It's 'The Passionate Quilter' by Michele Walker, with wonderful photos by Sandra Lousada.
The book features various patchworkers and quilters, both traditional and modern in their techniques. It's a book I love to leaf through, and inspires me to rummage through the fabric stash and break out the needle and thread. It was also the first time I came across Deirdre Amsden's subtle and stunning 'watercolour' quilts. Love 'em and only wish I could produce something even a 1/10th as good.
Why I'm posting about the book now is that I googled one of the quilters featured, an actress named Lucinda Gane. I loved the description of her hand sewing patchwork during down time on acting jobs, or constructing quilts in her tiny front room, barely big enough to spread out a double bed sized quilt. Sadly she's no longer with us, neither is her husband who's mentioned as helping to produce his wife's quilt patterns.
A few of the older people featured in the book may also have gone to meet their maker (it was published in 1990). But there they are, still in the photographs and interviews.
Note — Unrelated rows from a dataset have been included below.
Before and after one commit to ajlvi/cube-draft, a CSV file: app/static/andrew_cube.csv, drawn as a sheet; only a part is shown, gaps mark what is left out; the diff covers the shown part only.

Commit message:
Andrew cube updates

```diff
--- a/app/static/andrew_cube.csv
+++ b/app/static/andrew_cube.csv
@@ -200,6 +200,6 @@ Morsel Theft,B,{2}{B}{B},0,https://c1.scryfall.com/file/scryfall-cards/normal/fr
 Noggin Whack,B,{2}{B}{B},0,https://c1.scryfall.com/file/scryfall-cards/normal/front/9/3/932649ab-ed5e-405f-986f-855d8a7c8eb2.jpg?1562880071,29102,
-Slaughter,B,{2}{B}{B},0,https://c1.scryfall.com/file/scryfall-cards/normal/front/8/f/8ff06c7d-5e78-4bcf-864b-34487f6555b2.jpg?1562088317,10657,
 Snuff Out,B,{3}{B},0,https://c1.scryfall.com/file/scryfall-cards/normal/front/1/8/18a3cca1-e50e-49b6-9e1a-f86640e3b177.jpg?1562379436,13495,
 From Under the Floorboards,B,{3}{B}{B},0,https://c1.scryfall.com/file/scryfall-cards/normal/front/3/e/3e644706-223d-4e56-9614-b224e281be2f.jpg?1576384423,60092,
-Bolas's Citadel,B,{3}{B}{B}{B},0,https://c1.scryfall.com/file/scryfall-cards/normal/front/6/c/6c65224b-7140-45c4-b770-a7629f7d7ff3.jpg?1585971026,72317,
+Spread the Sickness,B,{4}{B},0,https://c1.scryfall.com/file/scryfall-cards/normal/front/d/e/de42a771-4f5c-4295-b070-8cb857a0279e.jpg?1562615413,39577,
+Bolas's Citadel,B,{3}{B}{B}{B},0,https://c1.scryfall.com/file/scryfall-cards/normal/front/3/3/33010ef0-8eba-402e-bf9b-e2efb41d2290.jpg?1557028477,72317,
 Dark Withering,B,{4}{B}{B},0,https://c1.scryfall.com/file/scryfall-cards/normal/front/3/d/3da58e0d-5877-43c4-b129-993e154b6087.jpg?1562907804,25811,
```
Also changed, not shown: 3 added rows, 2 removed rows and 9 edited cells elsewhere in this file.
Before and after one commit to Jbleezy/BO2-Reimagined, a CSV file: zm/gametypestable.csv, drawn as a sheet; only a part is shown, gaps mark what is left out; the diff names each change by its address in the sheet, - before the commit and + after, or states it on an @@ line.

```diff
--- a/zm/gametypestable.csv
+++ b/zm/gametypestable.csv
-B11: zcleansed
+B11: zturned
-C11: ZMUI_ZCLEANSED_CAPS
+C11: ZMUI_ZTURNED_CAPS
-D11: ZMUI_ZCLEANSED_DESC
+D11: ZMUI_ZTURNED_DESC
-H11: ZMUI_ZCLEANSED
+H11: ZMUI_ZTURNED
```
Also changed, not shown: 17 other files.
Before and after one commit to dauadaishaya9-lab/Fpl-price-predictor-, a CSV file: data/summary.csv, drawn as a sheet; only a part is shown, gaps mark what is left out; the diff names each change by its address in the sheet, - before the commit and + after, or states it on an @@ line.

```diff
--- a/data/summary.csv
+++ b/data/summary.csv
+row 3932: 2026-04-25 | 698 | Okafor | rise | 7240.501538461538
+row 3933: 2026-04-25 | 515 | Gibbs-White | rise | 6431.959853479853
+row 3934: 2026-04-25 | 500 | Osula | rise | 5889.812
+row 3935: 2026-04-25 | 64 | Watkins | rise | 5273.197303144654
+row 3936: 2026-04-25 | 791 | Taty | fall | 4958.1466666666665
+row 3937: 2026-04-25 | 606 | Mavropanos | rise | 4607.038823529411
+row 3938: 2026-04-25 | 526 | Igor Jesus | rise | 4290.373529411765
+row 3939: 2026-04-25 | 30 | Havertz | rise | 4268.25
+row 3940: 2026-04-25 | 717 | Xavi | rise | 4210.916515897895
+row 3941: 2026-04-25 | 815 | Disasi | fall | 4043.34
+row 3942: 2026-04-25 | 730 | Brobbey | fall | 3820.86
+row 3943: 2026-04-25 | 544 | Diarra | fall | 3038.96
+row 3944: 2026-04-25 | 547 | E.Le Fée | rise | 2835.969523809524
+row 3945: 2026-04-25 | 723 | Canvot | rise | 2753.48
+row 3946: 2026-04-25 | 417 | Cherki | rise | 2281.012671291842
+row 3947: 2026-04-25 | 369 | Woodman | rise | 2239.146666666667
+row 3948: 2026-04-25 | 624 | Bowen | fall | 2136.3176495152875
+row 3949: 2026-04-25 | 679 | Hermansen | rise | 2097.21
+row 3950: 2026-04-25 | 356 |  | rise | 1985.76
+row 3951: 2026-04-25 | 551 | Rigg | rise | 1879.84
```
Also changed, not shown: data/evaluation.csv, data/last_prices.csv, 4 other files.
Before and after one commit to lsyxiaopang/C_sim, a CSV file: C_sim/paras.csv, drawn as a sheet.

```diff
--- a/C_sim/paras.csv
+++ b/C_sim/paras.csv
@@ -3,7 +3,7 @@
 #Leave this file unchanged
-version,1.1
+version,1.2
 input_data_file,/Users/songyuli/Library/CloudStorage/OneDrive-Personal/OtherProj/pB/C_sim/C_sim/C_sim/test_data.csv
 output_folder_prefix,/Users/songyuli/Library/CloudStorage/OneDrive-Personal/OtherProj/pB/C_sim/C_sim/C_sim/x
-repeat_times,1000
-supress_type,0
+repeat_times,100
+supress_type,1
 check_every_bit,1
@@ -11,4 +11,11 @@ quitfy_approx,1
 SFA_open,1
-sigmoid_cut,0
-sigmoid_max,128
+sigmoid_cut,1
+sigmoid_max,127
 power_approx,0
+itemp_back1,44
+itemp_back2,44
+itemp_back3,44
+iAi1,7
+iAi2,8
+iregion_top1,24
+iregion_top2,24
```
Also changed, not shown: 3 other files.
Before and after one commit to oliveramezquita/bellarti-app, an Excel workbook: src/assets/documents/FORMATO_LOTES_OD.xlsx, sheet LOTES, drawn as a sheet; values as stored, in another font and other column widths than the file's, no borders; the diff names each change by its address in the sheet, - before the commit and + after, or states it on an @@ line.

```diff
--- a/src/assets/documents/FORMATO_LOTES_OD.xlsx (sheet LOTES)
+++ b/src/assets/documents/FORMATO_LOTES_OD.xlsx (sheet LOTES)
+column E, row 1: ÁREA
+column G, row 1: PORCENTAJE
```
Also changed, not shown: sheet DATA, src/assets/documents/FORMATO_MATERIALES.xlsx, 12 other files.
So in a way they live on, frozen in that moment in time. Selecting their fabric, threading the needle, pushing it through the layers of fabric. I'm sure their quilts live on too, perhaps on a family member's bed or given to friends.
Patchwork often contains memories for us as makers. The dress wore that summer, faded, cut up to make backing material. The tweedy material from a man's jacket, 'upcycled' into a warm winter quilt. I like to think those memories remain in the quilt somehow, even after it's changed hands or the maker's no longer around. Some buildings have a sense of place, a feeling of sorrow or joy about them. Perhaps quilts have something of that too. A spirit of their maker and of the cloth. Is that possible? What do you think?